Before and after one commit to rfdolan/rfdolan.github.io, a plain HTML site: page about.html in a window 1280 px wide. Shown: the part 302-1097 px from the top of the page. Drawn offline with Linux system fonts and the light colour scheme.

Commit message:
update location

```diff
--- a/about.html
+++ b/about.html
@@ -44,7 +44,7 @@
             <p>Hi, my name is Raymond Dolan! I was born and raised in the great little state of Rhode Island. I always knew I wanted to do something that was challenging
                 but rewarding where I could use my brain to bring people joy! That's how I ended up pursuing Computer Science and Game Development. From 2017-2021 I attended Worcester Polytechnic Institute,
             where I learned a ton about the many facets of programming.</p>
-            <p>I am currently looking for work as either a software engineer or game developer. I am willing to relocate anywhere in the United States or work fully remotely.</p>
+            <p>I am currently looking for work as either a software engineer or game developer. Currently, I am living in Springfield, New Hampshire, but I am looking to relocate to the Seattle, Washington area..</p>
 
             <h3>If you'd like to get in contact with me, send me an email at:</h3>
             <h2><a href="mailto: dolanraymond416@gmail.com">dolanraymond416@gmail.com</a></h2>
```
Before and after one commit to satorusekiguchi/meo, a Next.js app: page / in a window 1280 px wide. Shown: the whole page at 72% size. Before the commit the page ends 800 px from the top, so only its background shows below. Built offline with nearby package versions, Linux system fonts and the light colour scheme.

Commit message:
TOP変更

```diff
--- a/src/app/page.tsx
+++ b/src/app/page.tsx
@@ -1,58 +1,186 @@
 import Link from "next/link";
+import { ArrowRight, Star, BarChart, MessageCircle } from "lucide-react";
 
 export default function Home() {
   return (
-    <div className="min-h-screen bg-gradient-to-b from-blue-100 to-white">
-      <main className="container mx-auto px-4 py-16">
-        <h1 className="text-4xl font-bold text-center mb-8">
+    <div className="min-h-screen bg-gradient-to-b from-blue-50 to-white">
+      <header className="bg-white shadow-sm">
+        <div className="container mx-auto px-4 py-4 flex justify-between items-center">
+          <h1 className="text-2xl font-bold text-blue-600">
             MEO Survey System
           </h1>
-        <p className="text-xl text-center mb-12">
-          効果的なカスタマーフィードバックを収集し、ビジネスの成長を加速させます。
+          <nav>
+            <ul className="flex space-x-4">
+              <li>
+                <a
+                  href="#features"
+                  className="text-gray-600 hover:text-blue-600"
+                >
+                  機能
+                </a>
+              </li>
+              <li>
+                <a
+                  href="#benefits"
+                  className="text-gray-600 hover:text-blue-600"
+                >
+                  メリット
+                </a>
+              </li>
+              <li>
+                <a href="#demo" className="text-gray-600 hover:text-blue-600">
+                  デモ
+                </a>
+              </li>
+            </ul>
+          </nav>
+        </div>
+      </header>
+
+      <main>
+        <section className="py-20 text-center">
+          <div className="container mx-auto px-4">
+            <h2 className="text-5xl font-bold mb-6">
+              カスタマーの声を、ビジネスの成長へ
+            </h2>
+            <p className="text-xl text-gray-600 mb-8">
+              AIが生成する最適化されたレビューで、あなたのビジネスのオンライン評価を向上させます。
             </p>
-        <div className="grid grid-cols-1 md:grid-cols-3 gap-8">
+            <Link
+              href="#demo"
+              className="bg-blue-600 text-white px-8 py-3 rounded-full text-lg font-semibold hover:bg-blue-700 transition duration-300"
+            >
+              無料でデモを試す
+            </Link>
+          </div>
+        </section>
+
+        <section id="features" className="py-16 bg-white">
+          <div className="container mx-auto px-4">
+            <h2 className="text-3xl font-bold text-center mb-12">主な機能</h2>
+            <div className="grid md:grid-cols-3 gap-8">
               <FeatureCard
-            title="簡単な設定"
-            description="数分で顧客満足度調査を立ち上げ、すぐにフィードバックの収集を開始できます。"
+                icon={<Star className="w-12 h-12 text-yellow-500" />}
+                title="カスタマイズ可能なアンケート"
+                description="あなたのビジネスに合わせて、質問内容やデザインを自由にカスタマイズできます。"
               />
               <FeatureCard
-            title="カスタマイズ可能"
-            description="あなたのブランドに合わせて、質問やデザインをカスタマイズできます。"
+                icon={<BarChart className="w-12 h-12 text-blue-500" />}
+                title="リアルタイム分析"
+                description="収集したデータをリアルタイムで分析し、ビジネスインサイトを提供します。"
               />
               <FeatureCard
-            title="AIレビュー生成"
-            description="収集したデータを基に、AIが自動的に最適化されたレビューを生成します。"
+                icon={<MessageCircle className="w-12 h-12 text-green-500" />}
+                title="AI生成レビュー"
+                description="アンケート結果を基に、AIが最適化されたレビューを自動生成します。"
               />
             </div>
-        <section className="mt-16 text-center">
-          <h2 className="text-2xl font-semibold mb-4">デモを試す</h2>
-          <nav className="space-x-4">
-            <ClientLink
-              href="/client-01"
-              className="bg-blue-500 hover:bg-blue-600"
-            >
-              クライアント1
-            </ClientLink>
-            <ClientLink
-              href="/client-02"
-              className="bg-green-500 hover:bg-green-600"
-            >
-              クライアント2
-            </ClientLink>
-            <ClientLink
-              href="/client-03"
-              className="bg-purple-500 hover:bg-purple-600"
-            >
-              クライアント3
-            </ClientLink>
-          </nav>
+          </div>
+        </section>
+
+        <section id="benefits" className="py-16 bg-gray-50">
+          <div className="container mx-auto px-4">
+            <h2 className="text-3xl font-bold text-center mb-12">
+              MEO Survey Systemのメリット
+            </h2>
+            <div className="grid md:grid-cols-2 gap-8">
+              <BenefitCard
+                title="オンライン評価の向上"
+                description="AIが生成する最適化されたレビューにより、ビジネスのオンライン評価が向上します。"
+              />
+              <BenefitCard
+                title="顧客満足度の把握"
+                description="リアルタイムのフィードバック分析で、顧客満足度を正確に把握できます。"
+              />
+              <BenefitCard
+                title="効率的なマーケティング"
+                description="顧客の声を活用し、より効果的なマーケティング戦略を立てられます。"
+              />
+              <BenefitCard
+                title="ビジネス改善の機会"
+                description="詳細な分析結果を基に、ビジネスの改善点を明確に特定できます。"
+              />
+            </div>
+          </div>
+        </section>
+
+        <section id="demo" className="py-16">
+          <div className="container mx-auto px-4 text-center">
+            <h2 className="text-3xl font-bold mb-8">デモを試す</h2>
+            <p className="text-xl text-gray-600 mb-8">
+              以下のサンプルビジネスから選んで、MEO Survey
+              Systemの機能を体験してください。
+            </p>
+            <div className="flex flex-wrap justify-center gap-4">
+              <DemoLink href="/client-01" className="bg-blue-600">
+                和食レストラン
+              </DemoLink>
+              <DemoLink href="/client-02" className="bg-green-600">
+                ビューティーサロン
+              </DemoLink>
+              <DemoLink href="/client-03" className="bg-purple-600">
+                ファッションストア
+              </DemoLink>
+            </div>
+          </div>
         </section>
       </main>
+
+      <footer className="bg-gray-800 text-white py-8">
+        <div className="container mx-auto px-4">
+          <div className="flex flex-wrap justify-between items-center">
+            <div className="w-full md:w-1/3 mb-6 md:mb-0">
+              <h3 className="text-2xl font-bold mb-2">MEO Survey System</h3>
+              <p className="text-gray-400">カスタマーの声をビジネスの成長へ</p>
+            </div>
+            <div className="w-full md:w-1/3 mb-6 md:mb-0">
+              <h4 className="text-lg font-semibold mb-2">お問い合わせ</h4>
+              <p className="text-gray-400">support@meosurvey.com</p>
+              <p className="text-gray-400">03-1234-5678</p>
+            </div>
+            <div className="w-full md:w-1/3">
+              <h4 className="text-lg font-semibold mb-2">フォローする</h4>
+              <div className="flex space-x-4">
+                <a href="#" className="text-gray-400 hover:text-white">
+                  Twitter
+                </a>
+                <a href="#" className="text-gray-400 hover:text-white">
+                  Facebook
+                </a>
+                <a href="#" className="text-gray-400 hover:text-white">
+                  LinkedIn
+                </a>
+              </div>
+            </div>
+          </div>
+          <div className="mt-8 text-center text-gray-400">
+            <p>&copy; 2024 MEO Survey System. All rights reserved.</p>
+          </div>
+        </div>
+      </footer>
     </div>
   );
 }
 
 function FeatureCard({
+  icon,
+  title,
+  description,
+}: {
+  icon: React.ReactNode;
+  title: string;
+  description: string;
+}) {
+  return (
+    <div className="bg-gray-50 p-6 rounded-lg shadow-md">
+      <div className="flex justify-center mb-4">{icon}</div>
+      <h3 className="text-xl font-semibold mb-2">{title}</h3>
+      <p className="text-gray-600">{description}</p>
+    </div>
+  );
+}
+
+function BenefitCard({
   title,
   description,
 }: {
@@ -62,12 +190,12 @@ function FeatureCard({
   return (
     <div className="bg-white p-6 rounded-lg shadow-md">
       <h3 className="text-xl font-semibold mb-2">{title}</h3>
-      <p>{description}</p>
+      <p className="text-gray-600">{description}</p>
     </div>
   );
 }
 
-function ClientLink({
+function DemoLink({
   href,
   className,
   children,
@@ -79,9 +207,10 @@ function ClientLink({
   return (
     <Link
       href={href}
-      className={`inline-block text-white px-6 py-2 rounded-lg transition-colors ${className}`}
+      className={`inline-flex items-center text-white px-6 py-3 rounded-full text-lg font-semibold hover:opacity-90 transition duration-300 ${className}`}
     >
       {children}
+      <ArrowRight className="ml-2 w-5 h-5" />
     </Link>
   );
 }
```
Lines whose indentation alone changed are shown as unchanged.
————————
If a line in the listing contains the string "cols", copy it.

- Problem solution -
-        <div className="grid grid-cols-1 md:grid-cols-3 gap-8">
+            <div className="grid md:grid-cols-3 gap-8">
+            <div className="grid md:grid-cols-2 gap-8">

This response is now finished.